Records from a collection

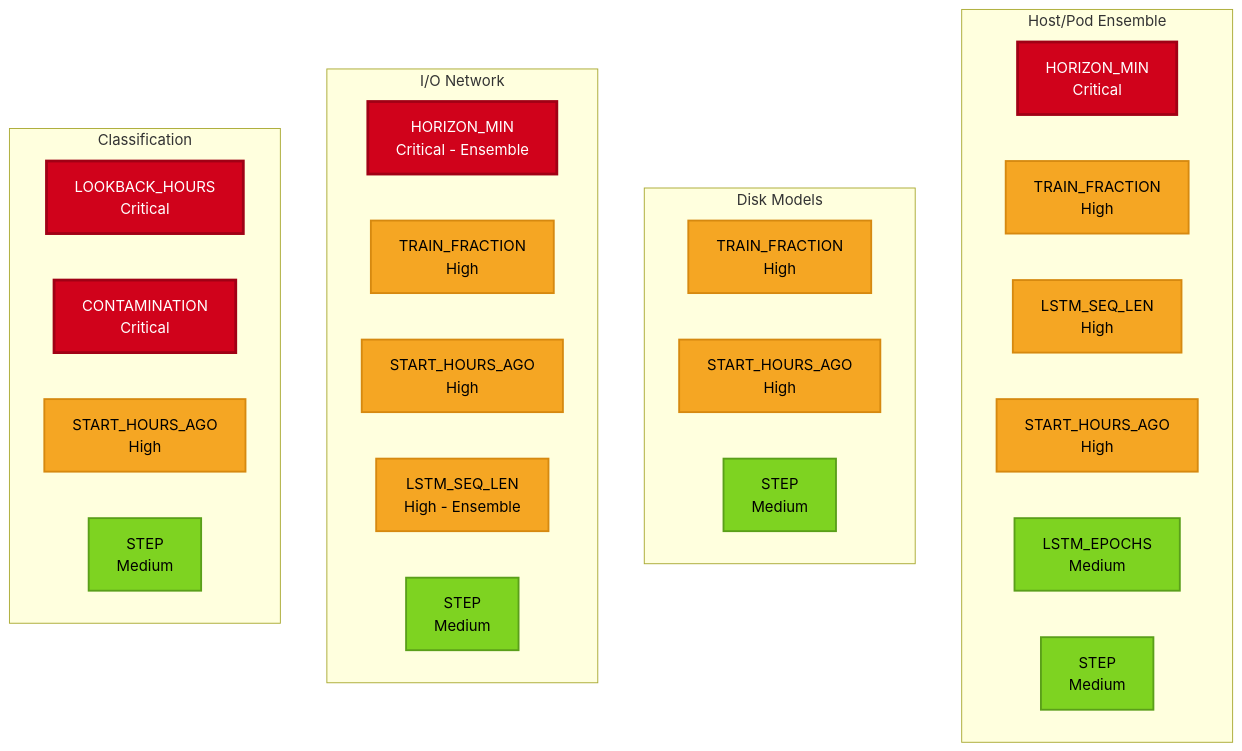
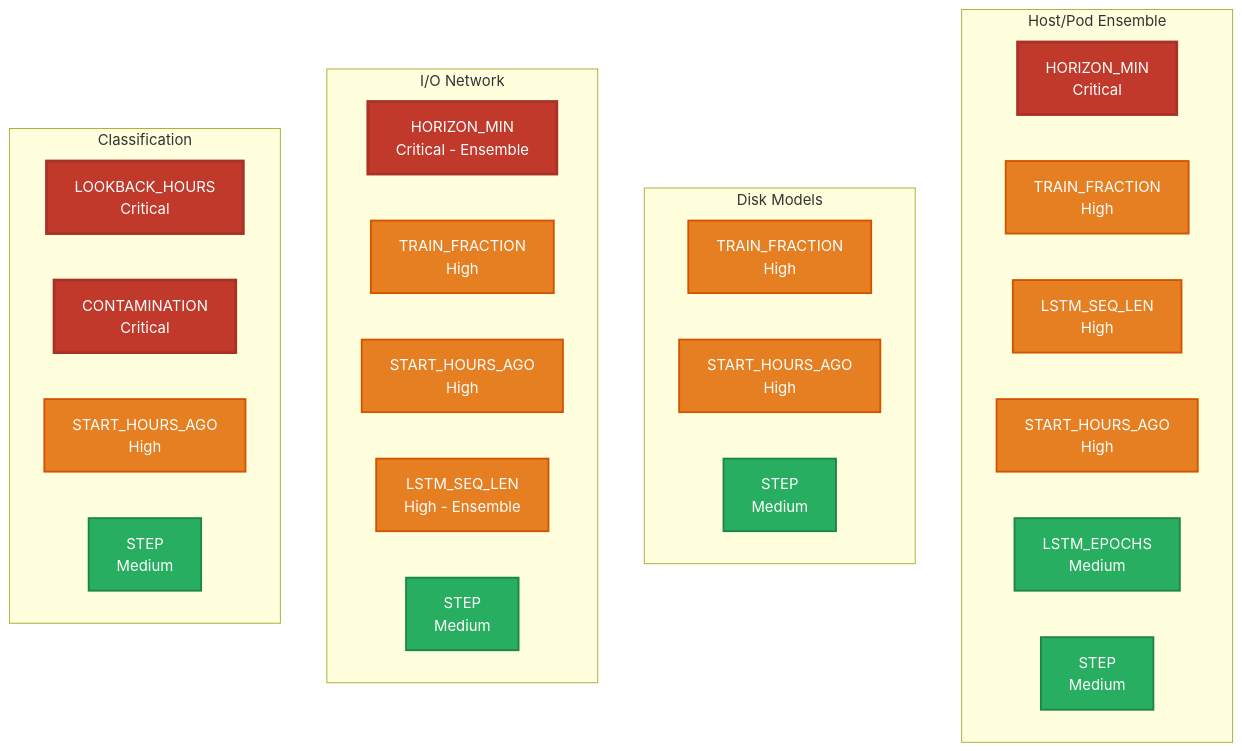
Before and after one commit to k8sautom8/metrics-ml: the tenth of 11 diagrams in Docs/VISUAL_ARCHITECTURE_GUIDE.md, drawn with Mermaid. The commit also changed other lines of this file, not shown here.

````diff
--- a/Docs/VISUAL_ARCHITECTURE_GUIDE.md
+++ b/Docs/VISUAL_ARCHITECTURE_GUIDE.md
@@ -653,40 +654,40 @@
 ```mermaid
 graph TD
     subgraph "Host/Pod Ensemble"
         HP1[HORIZON_MIN<br/>Critical]
         HP2[TRAIN_FRACTION<br/>High]
         HP3[LSTM_SEQ_LEN<br/>High]
         HP4[START_HOURS_AGO<br/>High]
         HP5[LSTM_EPOCHS<br/>Medium]
         HP6[STEP<br/>Medium]
     end
     
     subgraph "Disk Models"
         D1[TRAIN_FRACTION<br/>High]
         D2[START_HOURS_AGO<br/>High]
         D3[STEP<br/>Medium]
     end
     
     subgraph "I/O Network"
         IO1[HORIZON_MIN<br/>Critical - Ensemble]
         IO2[TRAIN_FRACTION<br/>High]
         IO3[START_HOURS_AGO<br/>High]
         IO4[LSTM_SEQ_LEN<br/>High - Ensemble]
         IO5[STEP<br/>Medium]
     end
     
     subgraph "Classification"
         C1[LOOKBACK_HOURS<br/>Critical]
         C2[CONTAMINATION<br/>Critical]
         C3[START_HOURS_AGO<br/>High]
         C4[STEP<br/>Medium]
     end
     
-    classDef critical fill:#D0021B,stroke:#A00115,stroke-width:3px,color:#fff
-    classDef high fill:#F5A623,stroke:#D68910,stroke-width:2px,color:#000
-    classDef medium fill:#7ED321,stroke:#5A9F1A,stroke-width:2px,color:#000
+    classDef critical fill:#C0392B,stroke:#A93226,stroke-width:3px,color:#fff
+    classDef high fill:#E67E22,stroke:#D35400,stroke-width:2px,color:#fff
+    classDef medium fill:#27AE60,stroke:#1E8449,stroke-width:2px,color:#fff
     
     class HP1,IO1,C1,C2 critical
     class HP2,HP3,HP4,D1,D2,IO2,IO3,IO4,C3 high
     class HP5,HP6,D3,IO5,C4 medium
 ```
````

» **DESCRIPTION OF THE TASK**
From the line holding "D2[START_HOURS_AGO<br/>High]" down to the final line above, quote every line exactly and only those lines.

» **ANSWER AREA**
         D2[START_HOURS_AGO<br/>High]
         D3[STEP<br/>Medium]
     end
     
     subgraph "I/O Network"
         IO1[HORIZON_MIN<br/>Critical - Ensemble]
         IO2[TRAIN_FRACTION<br/>High]
         IO3[START_HOURS_AGO<br/>High]
         IO4[LSTM_SEQ_LEN<br/>High - Ensemble]
         IO5[STEP<br/>Medium]
     end
     
     subgraph "Classification"
         C1[LOOKBACK_HOURS<br/>Critical]
         C2[CONTAMINATION<br/>Critical]
         C3[START_HOURS_AGO<br/>High]
         C4[STEP<br/>Medium]
     end
     
-    classDef critical fill:#D0021B,stroke:#A00115,stroke-width:3px,color:#fff
-    classDef high fill:#F5A623,stroke:#D68910,stroke-width:2px,color:#000
-    classDef medium fill:#7ED321,stroke:#5A9F1A,stroke-width:2px,color:#000
+    classDef critical fill:#C0392B,stroke:#A93226,stroke-width:3px,color:#fff
+    classDef high fill:#E67E22,stroke:#D35400,stroke-width:2px,color:#fff
+    classDef medium fill:#27AE60,stroke:#1E8449,stroke-width:2px,color:#fff
     
     class HP1,IO1,C1,C2 critical
     class HP2,HP3,HP4,D1,D2,IO2,IO3,IO4,C3 high
     class HP5,HP6,D3,IO5,C4 medium
 ```
````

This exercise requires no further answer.